On April 2nd, I planted eight cells each of Kale and Spinach, eighteen of three different lettuces (more on that in a moment), six cells of Broccoli, and six each of red and green Cabbage. Out of all of the cells, everything sprouted except for one cell of broccoli, and none of the lettuce.
The problem with the lettuce might be one of two things; either my seeds are too old, or I planted them too deep.
The seeds I have for each type of lettuce are about three to four years old, and knowing this, I didn’t bother to over-seed each cell like I should have to guarantee something came up, I just planted two or three seeds in each and walked away.
The other possibility is that I planted them too deep. I’ve had some bad luck with lettuce in recent years, and I am starting to think it might be because I have been planting the seeds at 1/2 an inch deep. I have noticed that most gardeners that I follow on YouTube, or even on gardening shows on T.V. mention that they plant their lettuce seeds at a 1/4 of an inch deep, and they seem to have fantastic results.
When I plant some more later in the season here, I will make sure not only to plant it at 1/4 inch but also over seed it a bit… Unless I buy some new seed, which I just might do.

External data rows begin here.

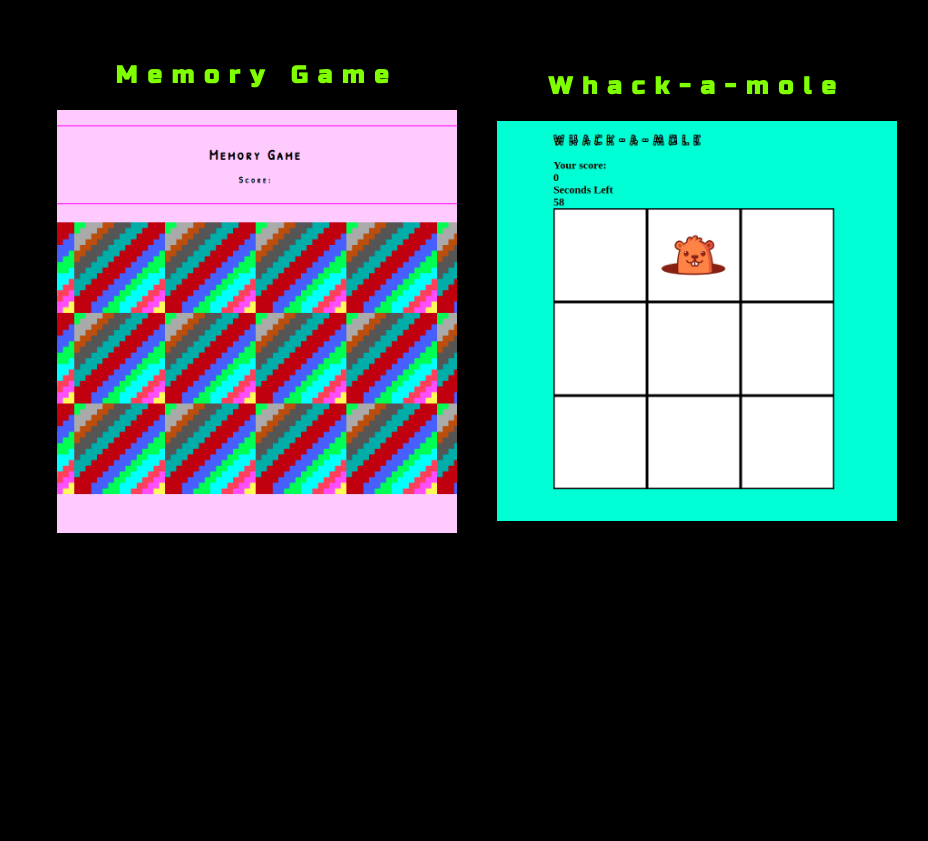
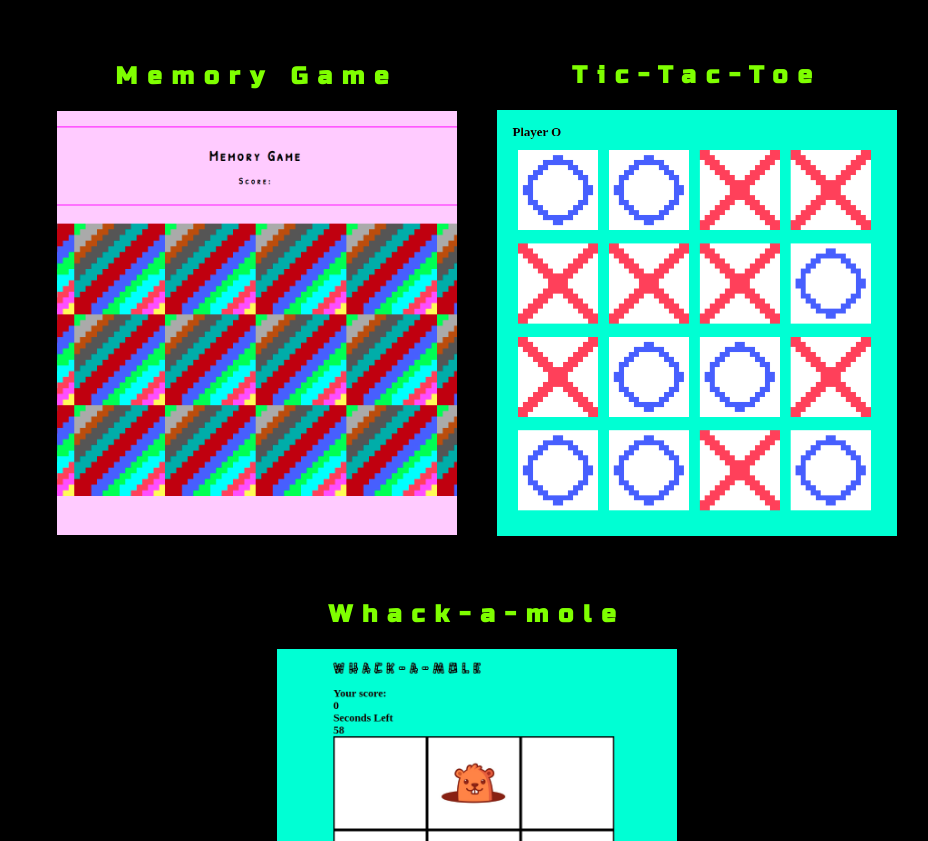
Before and after one commit to Nollili/myArcadeGames, a plain HTML site: page index.html in a window 1280 px wide. Shown: the part 959-1800 px from the top of the page, without its empty margins (163-1091 px from the left). Before the commit the page ends 1544 px from the top, so only its background shows below. Drawn offline with Linux system fonts and the light colour scheme.

Commit message:
Update index.html

```diff
--- a/index.html
+++ b/index.html
@@ -36,6 +36,12 @@
                 <img src="memory.png" alt="" width="400px">
             </a>
         </div>
+        <div class="tictactoe">
+            <h2>Tic-Tac-Toe</h2>
+            <a href="Tic-Tac-Toe/tictactoe.html">
+                <img src="tictac.png" alt="" width="400px">
+            </a>
+        </div>
 
         <div class="mole">
             <h2>Whack-a-mole</h2>
```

The transplanting went really well, I didn’t mash any baby seedlings with my big, stupid hands like I usually do, and the only thing that didn’t get planted were the White Alpine Strawberries. I’m going to let them get a little bigger before I put them into a bigger pot, or right out into the planter box they will have soon.
Now only the heat loving plants (tomatoes, basil, and peppers) will be on the heat mats at night. Everything else will just be left on their own with only the greenhouse for cover. I know the spinach, cabbage, kale, broccoli, and strawberries will be fine, but I am slightly worried about the mint, chives, and goji berries being left as is if it manages to get down to -5 or below. I guess we will just have to wait and see what happens.
On April 10th I planted four peas (I forgot to mention them in the video), a half row of Early Snowball Turnips, a half row of Round Scarlet White Radishes, a half row of German Giant Radishes, and I used seed tape to make a half row of Scarlet Nantes Carrots in the raised bed. The peas are situated in the back corner, with two across the back, two down the side, and the turnips and radishes are spread out in the middle with rows that are really too far apart. I couldn’t find my line making stick that I usually use, so that’s part of why the other part is I’m just really not good at eyeballing a line and making it straight for planting. Oh, and the carrots are across the front, and they will get another half row once the Goji Berries are out of the other part of the planter.
Which reminds me, a bunch of the Goji Berries from last year are coming back! I thought I had lost them since I never planted them until October in the greenhouse and by then they were so root-bound that it was hard to know when the roots ended and the soil began. So far I have five or six plants that are leafing out, so hopefully soon I’ll plant them in their spot in the yard.
I was going to talk more about the starting schedule that I have modified from Patrick Dolan’s own seed starting methods, but this post is getting really, really long, so I will save that for another time.
Thanks for reading if you did, and if you’re only here for the video, thanks for watching!